For a beautifully finessed interpretation of Jamaican ‘roots’, however, head to the hotel’s noted The Sugar Mill restaurant, set apart from the hotel, just five minutes away, on the site of a 17th-century water mill. Here, you’ll find chef de cuisine Christopher Golding, who is making waves in the culinary world with his take on Jamaican fine dining. Having won Best Restaurant in Jamaica for the past three years, the restaurant is one of the hotel’s highlights (book ahead as it is always in demand). Dine at tables in a lush, exotic garden or choose the indoor, vaulted ceiling dining room with views onto an open kitchen.
Golding’s menu is what he calls the ‘reincarnation’ of Jamaican cuisine. Inspired by age-old recipes – learnt from his grandmother – the menu is a refined version of Jamaican soul food. To start, there are ‘Jerk Chicken Rolls with Cho Cho Slaw and Sorrel-Dark Rum Chutney’ or try the ‘Saltfish Brandade Ackee Flan and Mini Fried Dumpling’. Putting a modern spin onto Jamaican favourites – albeit with a nod towards Asian ingredients and modern techniques – the mains feature ‘Oxtail Ravioli with Sweet Potato Dough and Red Pea Foam’ as well as ‘Coconut Crusted Grouper Fillet, Steamed Cassava Bammy’.
“Our guests want to taste and experience our food, our cuisine,” Golding said. “My mission is to use our local ingredients in a different way to give them a whole new experience and take diners on a new culinary journey.”

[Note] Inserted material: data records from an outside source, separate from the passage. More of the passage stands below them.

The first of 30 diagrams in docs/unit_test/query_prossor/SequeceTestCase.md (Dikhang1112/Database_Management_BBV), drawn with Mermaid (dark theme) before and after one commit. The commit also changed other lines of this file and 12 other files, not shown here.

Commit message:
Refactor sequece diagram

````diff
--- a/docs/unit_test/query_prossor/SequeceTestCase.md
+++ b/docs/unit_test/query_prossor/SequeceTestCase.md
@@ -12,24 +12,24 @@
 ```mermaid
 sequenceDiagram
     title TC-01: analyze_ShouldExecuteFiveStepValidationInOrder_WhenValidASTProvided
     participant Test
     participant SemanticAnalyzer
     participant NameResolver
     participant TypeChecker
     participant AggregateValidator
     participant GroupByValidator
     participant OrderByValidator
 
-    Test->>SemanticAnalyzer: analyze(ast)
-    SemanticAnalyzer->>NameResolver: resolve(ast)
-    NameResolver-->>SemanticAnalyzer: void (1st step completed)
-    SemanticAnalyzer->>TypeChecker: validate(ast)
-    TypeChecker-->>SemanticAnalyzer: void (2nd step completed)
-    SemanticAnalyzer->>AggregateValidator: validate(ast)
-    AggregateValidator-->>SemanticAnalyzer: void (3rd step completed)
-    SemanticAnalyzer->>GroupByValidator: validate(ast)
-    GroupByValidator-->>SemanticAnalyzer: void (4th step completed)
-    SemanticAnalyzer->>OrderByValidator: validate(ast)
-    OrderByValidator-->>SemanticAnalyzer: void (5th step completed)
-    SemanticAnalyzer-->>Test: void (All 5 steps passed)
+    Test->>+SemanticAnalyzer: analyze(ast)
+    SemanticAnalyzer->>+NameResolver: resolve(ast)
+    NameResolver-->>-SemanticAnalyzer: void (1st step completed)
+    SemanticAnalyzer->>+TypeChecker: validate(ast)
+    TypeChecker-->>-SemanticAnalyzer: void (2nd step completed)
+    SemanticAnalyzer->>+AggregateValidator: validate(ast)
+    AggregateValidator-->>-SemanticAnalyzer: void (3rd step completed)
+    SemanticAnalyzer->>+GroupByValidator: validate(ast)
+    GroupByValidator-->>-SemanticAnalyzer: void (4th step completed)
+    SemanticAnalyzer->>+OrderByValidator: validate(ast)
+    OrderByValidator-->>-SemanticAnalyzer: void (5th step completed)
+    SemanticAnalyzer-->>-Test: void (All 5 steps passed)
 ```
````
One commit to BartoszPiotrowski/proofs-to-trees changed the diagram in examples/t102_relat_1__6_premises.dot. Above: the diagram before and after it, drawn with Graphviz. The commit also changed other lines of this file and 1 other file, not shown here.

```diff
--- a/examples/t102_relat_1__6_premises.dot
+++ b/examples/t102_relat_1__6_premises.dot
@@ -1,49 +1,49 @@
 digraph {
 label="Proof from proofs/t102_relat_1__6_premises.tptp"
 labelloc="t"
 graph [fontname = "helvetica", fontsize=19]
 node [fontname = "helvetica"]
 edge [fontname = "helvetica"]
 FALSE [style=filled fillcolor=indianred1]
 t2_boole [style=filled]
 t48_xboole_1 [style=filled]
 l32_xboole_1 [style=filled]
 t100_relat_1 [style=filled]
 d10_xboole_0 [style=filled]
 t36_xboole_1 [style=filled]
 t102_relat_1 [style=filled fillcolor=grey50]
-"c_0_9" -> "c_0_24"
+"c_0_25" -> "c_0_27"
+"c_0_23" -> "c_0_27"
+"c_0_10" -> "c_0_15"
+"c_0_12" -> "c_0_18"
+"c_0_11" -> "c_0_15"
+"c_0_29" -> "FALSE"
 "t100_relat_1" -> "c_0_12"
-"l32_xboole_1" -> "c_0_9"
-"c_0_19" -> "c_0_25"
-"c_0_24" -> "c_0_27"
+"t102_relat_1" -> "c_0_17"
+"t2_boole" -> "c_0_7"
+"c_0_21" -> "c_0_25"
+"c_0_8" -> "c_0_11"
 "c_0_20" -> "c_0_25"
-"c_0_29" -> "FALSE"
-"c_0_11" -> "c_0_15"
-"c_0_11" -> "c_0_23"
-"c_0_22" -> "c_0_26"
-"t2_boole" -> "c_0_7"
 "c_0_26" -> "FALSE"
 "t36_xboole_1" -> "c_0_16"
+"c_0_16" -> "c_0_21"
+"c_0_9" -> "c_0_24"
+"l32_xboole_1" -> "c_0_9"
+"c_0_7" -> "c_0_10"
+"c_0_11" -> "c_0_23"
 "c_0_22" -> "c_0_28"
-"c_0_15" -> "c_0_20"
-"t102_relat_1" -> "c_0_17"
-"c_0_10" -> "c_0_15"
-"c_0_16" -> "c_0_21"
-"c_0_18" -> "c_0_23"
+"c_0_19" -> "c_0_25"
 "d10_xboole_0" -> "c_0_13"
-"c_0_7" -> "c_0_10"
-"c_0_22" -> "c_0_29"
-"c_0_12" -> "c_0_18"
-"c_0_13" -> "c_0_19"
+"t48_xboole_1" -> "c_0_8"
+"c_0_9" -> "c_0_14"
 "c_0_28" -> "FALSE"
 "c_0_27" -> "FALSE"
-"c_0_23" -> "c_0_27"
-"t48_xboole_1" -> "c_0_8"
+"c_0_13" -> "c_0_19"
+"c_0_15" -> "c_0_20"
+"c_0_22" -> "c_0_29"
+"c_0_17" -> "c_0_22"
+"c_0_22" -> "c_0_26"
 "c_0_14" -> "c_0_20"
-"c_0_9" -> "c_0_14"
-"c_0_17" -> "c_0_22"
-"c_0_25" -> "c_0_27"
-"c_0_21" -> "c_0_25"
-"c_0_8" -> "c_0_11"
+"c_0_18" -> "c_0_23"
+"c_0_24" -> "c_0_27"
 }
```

A major focus of the menu, therefore, is a farm-to-table experience with fresh, seasonal ingredients sourced from local farmers and fishermen. Herbs are picked daily from the chef’s herb garden. The award-winning restaurant is also home to Jamaica’s only Josper charcoal broiler oven. Golding’s signature dish – the ‘Wagyu Striploin’ – is prepared on this (choose the ‘Jerk Potatoes Au Gratin’ to go with it for a real culinary high). You are left in no doubt as to why Golding regularly wins awards.
Another must is the specialty rum menu, including Jamaica’s own highly-prized 50-year old Appleton Estate rum, said to be the oldest available rum of which only 800 bottles were made. Be warned: it will go to your head but, hey, it’s irie, you’re in Jamaica.
Carrier (carrier.co.uk) offers seven nights for the price of six, from £6,550 per family, based on two adults and two children (under 12 years of age) sharing a Junior Suite on a room only basis, including return flights with Virgin Atlantic from London Gatwick and private transfers. Offer valid for travel until 27 March 2018. Book by 10 November 2017. (Price based on a departures 11 February 2018).
This article is also published on The Arbuturian